BEGIN

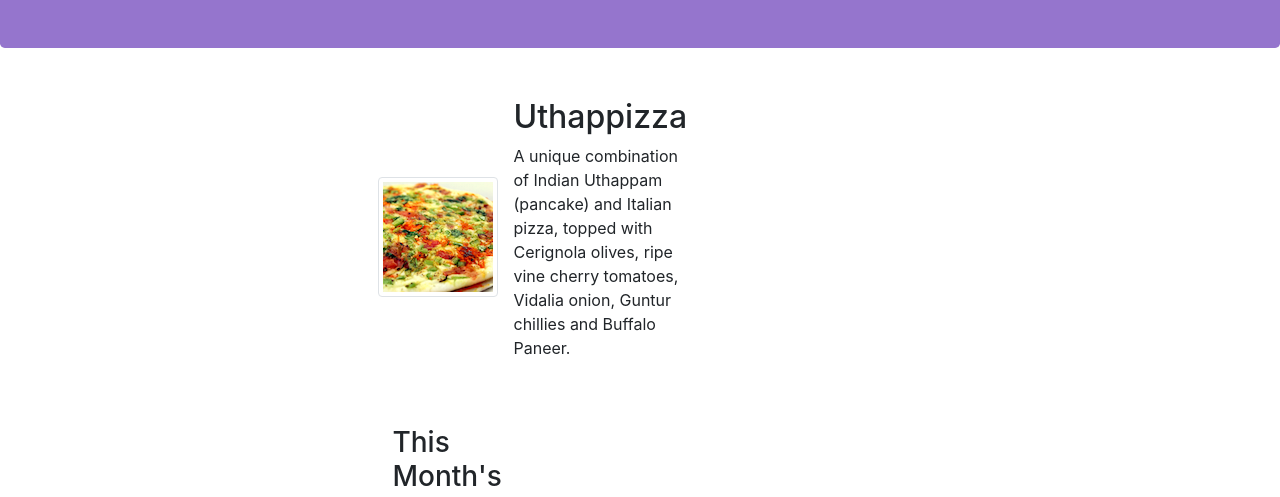
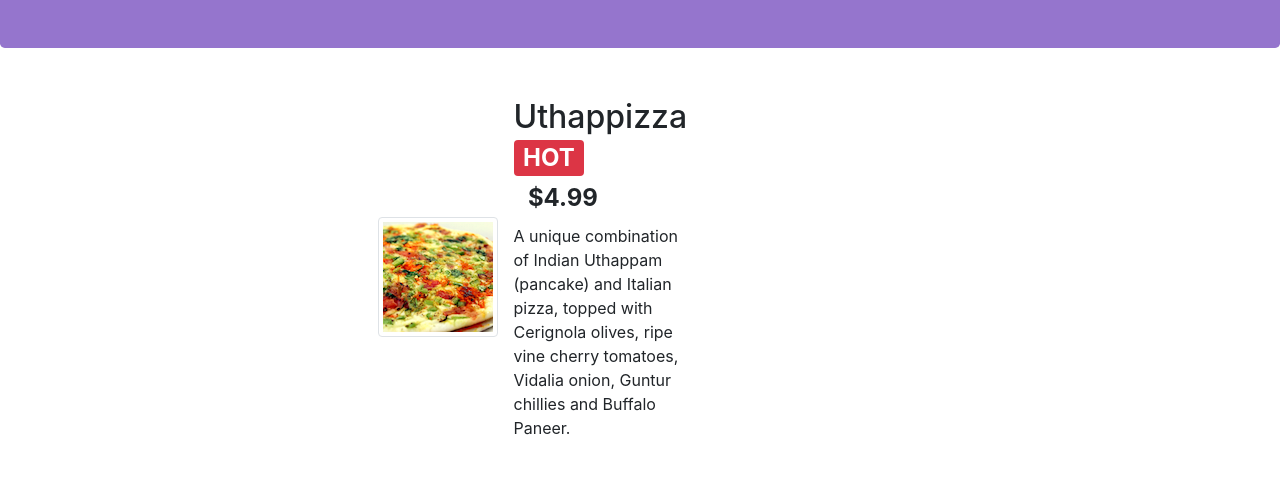
Before and after one commit to Neo-sunny/Bootstrap4, a website: page index.html in a window 1280 px wide. Shown: the part 215-712 px from the top of the page. Drawn offline with nearby package versions, Linux system fonts and the light colour scheme.

Commit message:
Alerts and badges

```diff
--- a/index.html
+++ b/index.html
@@ -60,7 +60,7 @@
                 <div class="media">
                     <img class="d-flex mr-3 img-thumbnail align-self-center" src="img/uthappizza.png" alt="uthappizza">
                     <div class="media-body">
-                        <h2 mt-0>Uthappizza</h2>
+                        <h2 mt-0>Uthappizza <span class="badge badge-danger">HOT</span> <span class="badge badge-pill badge-default">$4.99</span></h2>
                         <p>A unique combination of Indian Uthappam (pancake) and Italian pizza, topped with Cerignola olives, ripe vine cherry tomatoes, Vidalia onion, Guntur chillies and Buffalo Paneer.</p>
             </div>
         </div>
```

END

Could you output the full set of entries exactly, skipping every picture?

Task solution —
Before and after one commit to Neo-sunny/Bootstrap4, a website: page index.html in a window 1280 px wide. Shown: the part 215-712 px from the top of the page. Drawn offline with nearby package versions, Linux system fonts and the light colour scheme.

Commit message:
Alerts and badges

```diff
--- a/index.html
+++ b/index.html
@@ -60,7 +60,7 @@
                 <div class="media">
                     <img class="d-flex mr-3 img-thumbnail align-self-center" src="img/uthappizza.png" alt="uthappizza">
                     <div class="media-body">
-                        <h2 mt-0>Uthappizza</h2>
+                        <h2 mt-0>Uthappizza <span class="badge badge-danger">HOT</span> <span class="badge badge-pill badge-default">$4.99</span></h2>
                         <p>A unique combination of Indian Uthappam (pancake) and Italian pizza, topped with Cerignola olives, ripe vine cherry tomatoes, Vidalia onion, Guntur chillies and Buffalo Paneer.</p>
             </div>
         </div>
```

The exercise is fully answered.